Egg Nutrition

Egg Nutrition Facts

Eggs are one of nature's most nutrient-dense foods. One large Grade-A egg contains 6g of protein and only 70 calories. Canada's Food Guide considers 2 eggs to be one serving from the Meat and Alternatives food group.


Eggs are one of the few foods considered to be a complete protein, because they contain all 9 essential amino acids. Amino acids are considered 'building blocks for the body' because they help form protein.

In addition to giving you energy, your body uses the protein found in eggs to:
• build and repair body tissues and cells
• build and maintain healthy muscles
• grow strong hair and nails
• help fight infections
• help keep your body fluids in balance

To maintain a healthy, balanced diet, Canada's Food Guide recommends eating 1-3 servings of Meat and Alternatives every day, depending on age and gender. This includes a variety of protein sources, such as meat, poultry, fish, beans and eggs.

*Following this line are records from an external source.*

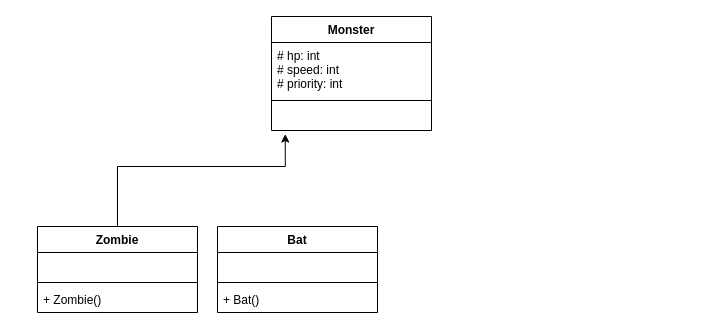
floxxui/Slutprojekt_Prog2 keeps this draw.io diagram as page "Monster" (2 of 3) of Untitled Diagram.drawio. Above is the earlier version. Source tidied: cells renumbered, new cells numbered last; positions are measured from the earlier drawing's top-left corner, leaving out a move shared by most shapes. Both pictures are drawn from the tidied source at 100%, with x=0, y=0 at pixel (37, 16).
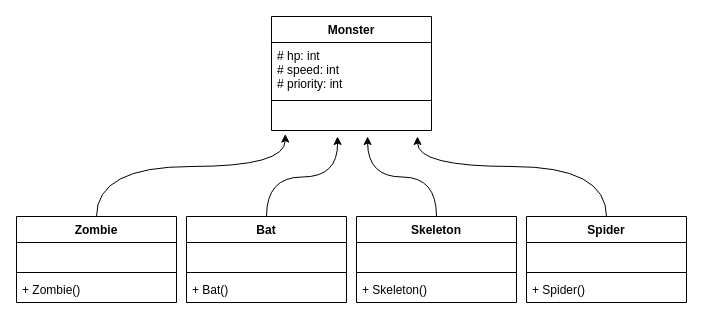
Above is the later version.

Unchanged cells that the change refers to:
```xml
<mxCell id="5" value=" " style="text;strokeColor=none;fillColor=none;align=left;verticalAlign=top;spacingLeft=4;spacingRight=4;overflow=hidden;points=[[0,0.5],[1,0.5]];portConstraint=eastwest;" parent="2" vertex="1">
  <mxGeometry y="88" width="160" height="26" as="geometry" />
</mxCell>
```

Change to the diagram source:
```diff
@@
-    <mxCell id="6" style="edgeStyle=orthogonalEdgeStyle;rounded=0;jettySize=auto;html=1;entryX=0.086;entryY=1.137;entryDx=0;entryDy=0;entryPerimeter=0;exitX=0.5;exitY=0;exitDx=0;exitDy=0;" parent="1" edge="1" source="7" target="5">
+    <mxCell id="6" style="edgeStyle=orthogonalEdgeStyle;rounded=0;jettySize=auto;html=1;entryX=0.086;entryY=1.137;entryDx=0;entryDy=0;entryPerimeter=0;exitX=0.5;exitY=0;exitDx=0;exitDy=0;curved=1;" parent="1" edge="1" source="7" target="5">
       <mxGeometry relative="1" as="geometry">
         <Array as="points">
-          <mxPoint x="80" y="150" />
+          <mxPoint x="59" y="150" />
           <mxPoint x="248" y="150" />
         </Array>
       </mxGeometry>
     </mxCell>
     <mxCell id="7" value="Zombie" style="swimlane;fontStyle=1;align=center;verticalAlign=top;horizontal=1;startSize=26;" parent="1" vertex="1">
-      <mxGeometry y="210" width="160" height="86" as="geometry" />
+      <mxGeometry x="-21" y="200" width="160" height="86" as="geometry" />
     </mxCell>
@@
+    <mxCell id="15" style="edgeStyle=orthogonalEdgeStyle;rounded=0;jettySize=auto;html=1;curved=1;" parent="1" edge="1" source="11">
+      <mxGeometry relative="1" as="geometry">
+        <mxPoint x="300" y="120" as="targetPoint" />
+      </mxGeometry>
+    </mxCell>
     <mxCell id="11" value="Bat" style="swimlane;fontStyle=1;align=center;verticalAlign=top;horizontal=1;startSize=26;" parent="1" vertex="1">
-      <mxGeometry x="180" y="210" width="160" height="86" as="geometry" />
+      <mxGeometry x="149" y="200" width="160" height="86" as="geometry" />
     </mxCell>
@@
+    <mxCell id="16" style="edgeStyle=orthogonalEdgeStyle;rounded=0;jettySize=auto;html=1;curved=1;" parent="1" edge="1" source="17">
+      <mxGeometry relative="1" as="geometry">
+        <mxPoint x="330" y="120" as="targetPoint" />
+      </mxGeometry>
+    </mxCell>
+    <mxCell id="17" value="Skeleton" style="swimlane;fontStyle=1;align=center;verticalAlign=top;horizontal=1;startSize=26;" parent="1" vertex="1">
+      <mxGeometry x="319" y="200" width="160" height="86" as="geometry" />
+    </mxCell>
+    <mxCell id="18" value=" " style="text;strokeColor=none;fillColor=none;align=left;verticalAlign=top;spacingLeft=4;spacingRight=4;overflow=hidden;" parent="17" vertex="1">
+      <mxGeometry y="26" width="160" height="26" as="geometry" />
+    </mxCell>
+    <mxCell id="19" style="line;strokeWidth=1;fillColor=none;align=left;verticalAlign=middle;spacingTop=-1;spacingLeft=3;spacingRight=3;labelPosition=right;" parent="17" vertex="1">
+      <mxGeometry y="52" width="160" height="8" as="geometry" />
+    </mxCell>
+    <mxCell id="20" value="+ Skeleton()" style="text;strokeColor=none;fillColor=none;align=left;verticalAlign=top;spacingLeft=4;spacingRight=4;overflow=hidden;" parent="17" vertex="1">
+      <mxGeometry y="60" width="160" height="26" as="geometry" />
+    </mxCell>
+    <mxCell id="21" style="edgeStyle=orthogonalEdgeStyle;rounded=0;jettySize=auto;html=1;curved=1;" parent="1" edge="1" source="22">
+      <mxGeometry relative="1" as="geometry">
+        <mxPoint x="380" y="120" as="targetPoint" />
+        <Array as="points">
+          <mxPoint x="569" y="150" />
+          <mxPoint x="380" y="150" />
+        </Array>
+      </mxGeometry>
+    </mxCell>
+    <mxCell id="22" value="Spider" style="swimlane;fontStyle=1;align=center;verticalAlign=top;horizontal=1;startSize=26;" parent="1" vertex="1">
+      <mxGeometry x="489" y="200" width="160" height="86" as="geometry" />
+    </mxCell>
+    <mxCell id="23" value=" " style="text;strokeColor=none;fillColor=none;align=left;verticalAlign=top;spacingLeft=4;spacingRight=4;overflow=hidden;" parent="22" vertex="1">
+      <mxGeometry y="26" width="160" height="26" as="geometry" />
+    </mxCell>
+    <mxCell id="24" style="line;strokeWidth=1;fillColor=none;align=left;verticalAlign=middle;spacingTop=-1;spacingLeft=3;spacingRight=3;labelPosition=right;" parent="22" vertex="1">
+      <mxGeometry y="52" width="160" height="8" as="geometry" />
+    </mxCell>
+    <mxCell id="25" value="+ Spider()" style="text;strokeColor=none;fillColor=none;align=left;verticalAlign=top;spacingLeft=4;spacingRight=4;overflow=hidden;" parent="22" vertex="1">
+      <mxGeometry y="60" width="160" height="26" as="geometry" />
+    </mxCell>
```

Eggs are not only an excellent source of high quality protein, but they also contain many vitamins and minerals:

Nutrient Benefit
Protein Essential for building and repairing muscles, organs, skin, hair and other body tissues, needed to produce hormones, enzymes and antibodies, the protein in eggs is easily absorbed by the body

Carries oxygen to the cells; helps prevent anemia - the iron in eggs is easily absorbed by the body

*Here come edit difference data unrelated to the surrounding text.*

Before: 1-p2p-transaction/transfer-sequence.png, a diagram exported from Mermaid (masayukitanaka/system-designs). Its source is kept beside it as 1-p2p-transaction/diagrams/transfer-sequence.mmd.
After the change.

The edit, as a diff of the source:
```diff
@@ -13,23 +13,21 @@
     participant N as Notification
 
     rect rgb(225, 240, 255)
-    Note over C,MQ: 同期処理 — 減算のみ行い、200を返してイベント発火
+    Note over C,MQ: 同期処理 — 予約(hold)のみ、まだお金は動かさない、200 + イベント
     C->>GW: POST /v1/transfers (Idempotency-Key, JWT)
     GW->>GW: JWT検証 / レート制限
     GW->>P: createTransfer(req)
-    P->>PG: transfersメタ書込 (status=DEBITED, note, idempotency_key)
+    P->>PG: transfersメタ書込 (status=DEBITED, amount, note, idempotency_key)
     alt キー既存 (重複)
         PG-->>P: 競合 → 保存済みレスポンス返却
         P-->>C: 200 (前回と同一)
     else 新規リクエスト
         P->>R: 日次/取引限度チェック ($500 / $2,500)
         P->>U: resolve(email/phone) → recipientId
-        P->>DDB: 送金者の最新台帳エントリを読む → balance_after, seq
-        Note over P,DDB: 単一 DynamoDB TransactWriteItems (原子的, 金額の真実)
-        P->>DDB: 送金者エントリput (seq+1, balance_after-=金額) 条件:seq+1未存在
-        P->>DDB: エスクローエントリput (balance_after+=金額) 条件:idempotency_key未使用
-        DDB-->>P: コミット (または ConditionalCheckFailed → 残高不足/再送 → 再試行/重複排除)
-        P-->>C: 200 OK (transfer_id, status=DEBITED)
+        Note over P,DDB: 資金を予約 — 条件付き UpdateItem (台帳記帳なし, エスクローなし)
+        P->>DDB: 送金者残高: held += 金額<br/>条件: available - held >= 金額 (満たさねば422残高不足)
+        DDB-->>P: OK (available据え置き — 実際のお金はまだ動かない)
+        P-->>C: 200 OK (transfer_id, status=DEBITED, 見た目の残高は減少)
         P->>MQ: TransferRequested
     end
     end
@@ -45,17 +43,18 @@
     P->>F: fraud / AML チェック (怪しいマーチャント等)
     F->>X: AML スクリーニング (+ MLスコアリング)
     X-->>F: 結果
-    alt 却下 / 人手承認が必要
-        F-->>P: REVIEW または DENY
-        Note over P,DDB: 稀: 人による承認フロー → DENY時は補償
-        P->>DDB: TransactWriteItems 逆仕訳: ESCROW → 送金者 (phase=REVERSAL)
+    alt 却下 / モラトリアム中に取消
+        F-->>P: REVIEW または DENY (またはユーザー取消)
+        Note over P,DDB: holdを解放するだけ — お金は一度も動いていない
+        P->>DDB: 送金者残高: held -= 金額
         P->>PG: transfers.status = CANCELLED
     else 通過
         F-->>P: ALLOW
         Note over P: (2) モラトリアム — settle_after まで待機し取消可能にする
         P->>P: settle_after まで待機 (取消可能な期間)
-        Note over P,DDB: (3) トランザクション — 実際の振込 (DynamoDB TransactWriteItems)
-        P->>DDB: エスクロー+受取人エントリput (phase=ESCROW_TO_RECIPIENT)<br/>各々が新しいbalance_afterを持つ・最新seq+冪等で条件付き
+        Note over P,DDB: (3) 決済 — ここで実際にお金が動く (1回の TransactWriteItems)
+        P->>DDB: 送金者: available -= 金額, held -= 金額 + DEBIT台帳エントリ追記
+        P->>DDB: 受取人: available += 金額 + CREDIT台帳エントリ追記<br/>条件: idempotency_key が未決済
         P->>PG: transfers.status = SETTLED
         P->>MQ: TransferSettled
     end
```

Vitamin A Helps maintain healthy skin and eye tissue, assists in night vision
Vitamin D Strengthens bones and teeth, may help protect against certain cancers and auto- immune diseases
Vitamin E An antioxidant that plays a role in maintaining good health and preventing disease
Vitamin B12 Helps protect against heart disease
Folate Helps produce and maintain new cells, helps prevent a type of anemia, helps protect against serious birth defects if taken prior to pregnancy and during the first three months of pregnancy
Selenium Works with Vitamin E to act as an antioxidant to help prevent the breakdown of body tissues
Lutein & Zeaxanthin Maintains good vision, may reduce the risk of age-related eye disease, such as cataracts and macular degeneration
Choline Choline Plays a strong role in brain development and function

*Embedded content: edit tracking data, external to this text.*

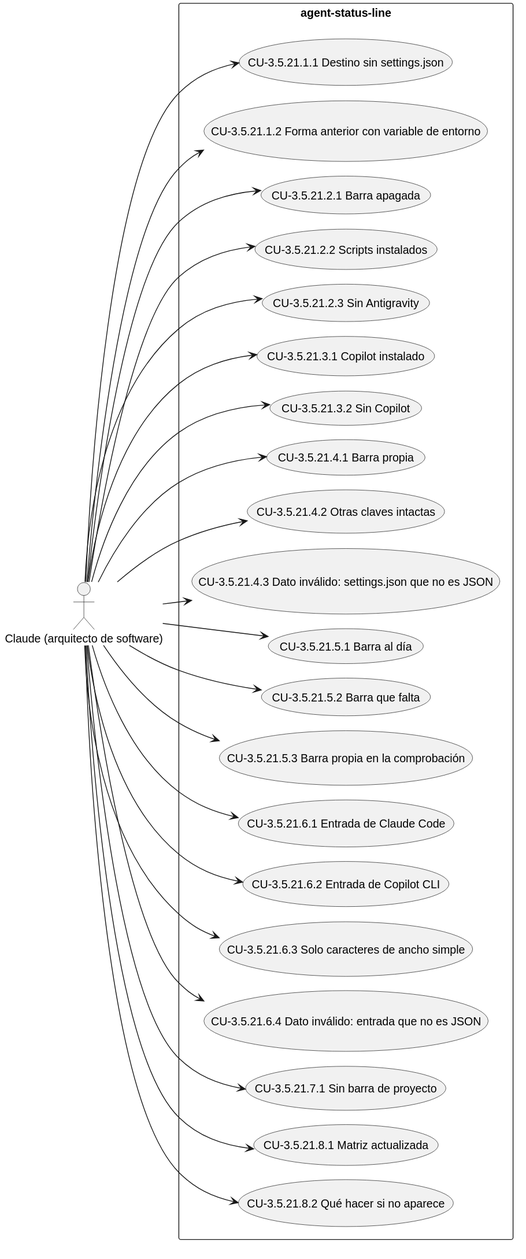
Earlier version of the PlantUML export docs/diagramas/CAP-3.5.21.svg (Lautaro-Montecchiani/sdd-global-config). Its diagram source:
```plantuml
@startuml
!pragma layout smetana
left to right direction
actor "Claude (arquitecto de software)" as A1
rectangle "agent-status-line" {
  usecase "CU-3.5.21.1.1 Destino sin settings.json" as UC_3_5_21_1_1
  usecase "CU-3.5.21.1.2 Forma anterior con variable de entorno" as UC_3_5_21_1_2
  usecase "CU-3.5.21.2.1 Barra apagada" as UC_3_5_21_2_1
  usecase "CU-3.5.21.2.2 Scripts instalados" as UC_3_5_21_2_2
  usecase "CU-3.5.21.2.3 Sin Antigravity" as UC_3_5_21_2_3
  usecase "CU-3.5.21.3.1 Copilot instalado" as UC_3_5_21_3_1
  usecase "CU-3.5.21.3.2 Sin Copilot" as UC_3_5_21_3_2
  usecase "CU-3.5.21.4.1 Barra propia" as UC_3_5_21_4_1
  usecase "CU-3.5.21.4.2 Otras claves intactas" as UC_3_5_21_4_2
  usecase "CU-3.5.21.4.3 Dato inválido: settings.json que no es JSON" as UC_3_5_21_4_3
  usecase "CU-3.5.21.5.1 Barra al día" as UC_3_5_21_5_1
  usecase "CU-3.5.21.5.2 Barra que falta" as UC_3_5_21_5_2
  usecase "CU-3.5.21.5.3 Barra propia en la comprobación" as UC_3_5_21_5_3
  usecase "CU-3.5.21.6.1 Entrada de Claude Code" as UC_3_5_21_6_1
  usecase "CU-3.5.21.6.2 Entrada de Copilot CLI" as UC_3_5_21_6_2
  usecase "CU-3.5.21.6.3 Solo caracteres de ancho simple" as UC_3_5_21_6_3
  usecase "CU-3.5.21.6.4 Dato inválido: entrada que no es JSON" as UC_3_5_21_6_4
  usecase "CU-3.5.21.7.1 Sin barra de proyecto" as UC_3_5_21_7_1
  usecase "CU-3.5.21.8.1 Matriz actualizada" as UC_3_5_21_8_1
  usecase "CU-3.5.21.8.2 Qué hacer si no aparece" as UC_3_5_21_8_2
}
A1 --> UC_3_5_21_1_1
A1 --> UC_3_5_21_1_2
A1 --> UC_3_5_21_2_1
A1 --> UC_3_5_21_2_2
A1 --> UC_3_5_21_2_3
A1 --> UC_3_5_21_3_1
A1 --> UC_3_5_21_3_2
A1 --> UC_3_5_21_4_1
A1 --> UC_3_5_21_4_2
A1 --> UC_3_5_21_4_3
A1 --> UC_3_5_21_5_1
A1 --> UC_3_5_21_5_2
A1 --> UC_3_5_21_5_3
A1 --> UC_3_5_21_6_1
A1 --> UC_3_5_21_6_2
A1 --> UC_3_5_21_6_3
A1 --> UC_3_5_21_6_4
A1 --> UC_3_5_21_7_1
A1 --> UC_3_5_21_8_1
A1 --> UC_3_5_21_8_2
@enduml
```
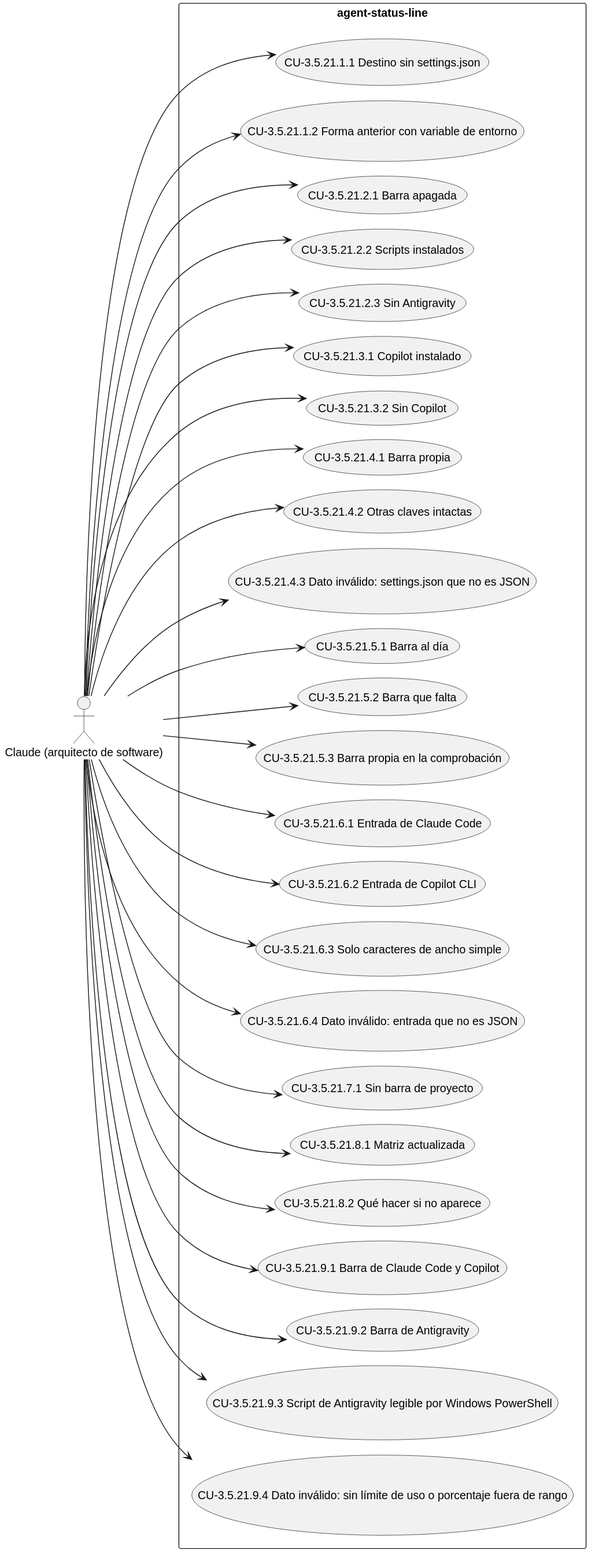
After the change.

Change to the diagram source:
```diff
@@ -23,6 +23,10 @@
   usecase "CU-3.5.21.7.1 Sin barra de proyecto" as UC_3_5_21_7_1
   usecase "CU-3.5.21.8.1 Matriz actualizada" as UC_3_5_21_8_1
   usecase "CU-3.5.21.8.2 Qué hacer si no aparece" as UC_3_5_21_8_2
+  usecase "CU-3.5.21.9.1 Barra de Claude Code y Copilot" as UC_3_5_21_9_1
+  usecase "CU-3.5.21.9.2 Barra de Antigravity" as UC_3_5_21_9_2
+  usecase "CU-3.5.21.9.3 Script de Antigravity legible por Windows PowerShell" as UC_3_5_21_9_3
+  usecase "CU-3.5.21.9.4 Dato inválido: sin límite de uso o porcentaje fuera de rango" as UC_3_5_21_9_4
 }
 A1 --> UC_3_5_21_1_1
 A1 --> UC_3_5_21_1_2
@@ -44,4 +48,8 @@
 A1 --> UC_3_5_21_7_1
 A1 --> UC_3_5_21_8_1
 A1 --> UC_3_5_21_8_2
+A1 --> UC_3_5_21_9_1
+A1 --> UC_3_5_21_9_2
+A1 --> UC_3_5_21_9_3
+A1 --> UC_3_5_21_9_4
 @enduml
```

An egg a day is ok!
If you've been avoiding eggs because of concerns linking them to dietary cholesterol and coronary heart disease, it's time to reconsider. The latest research shows that healthy adults can enjoy an egg every day without increasing their risk of heart disease.
According to the American Heart Association, the lutein found in egg yolks also protects against the progress of early heart disease.
For more information to help you better understand and manage your cholesterol, visit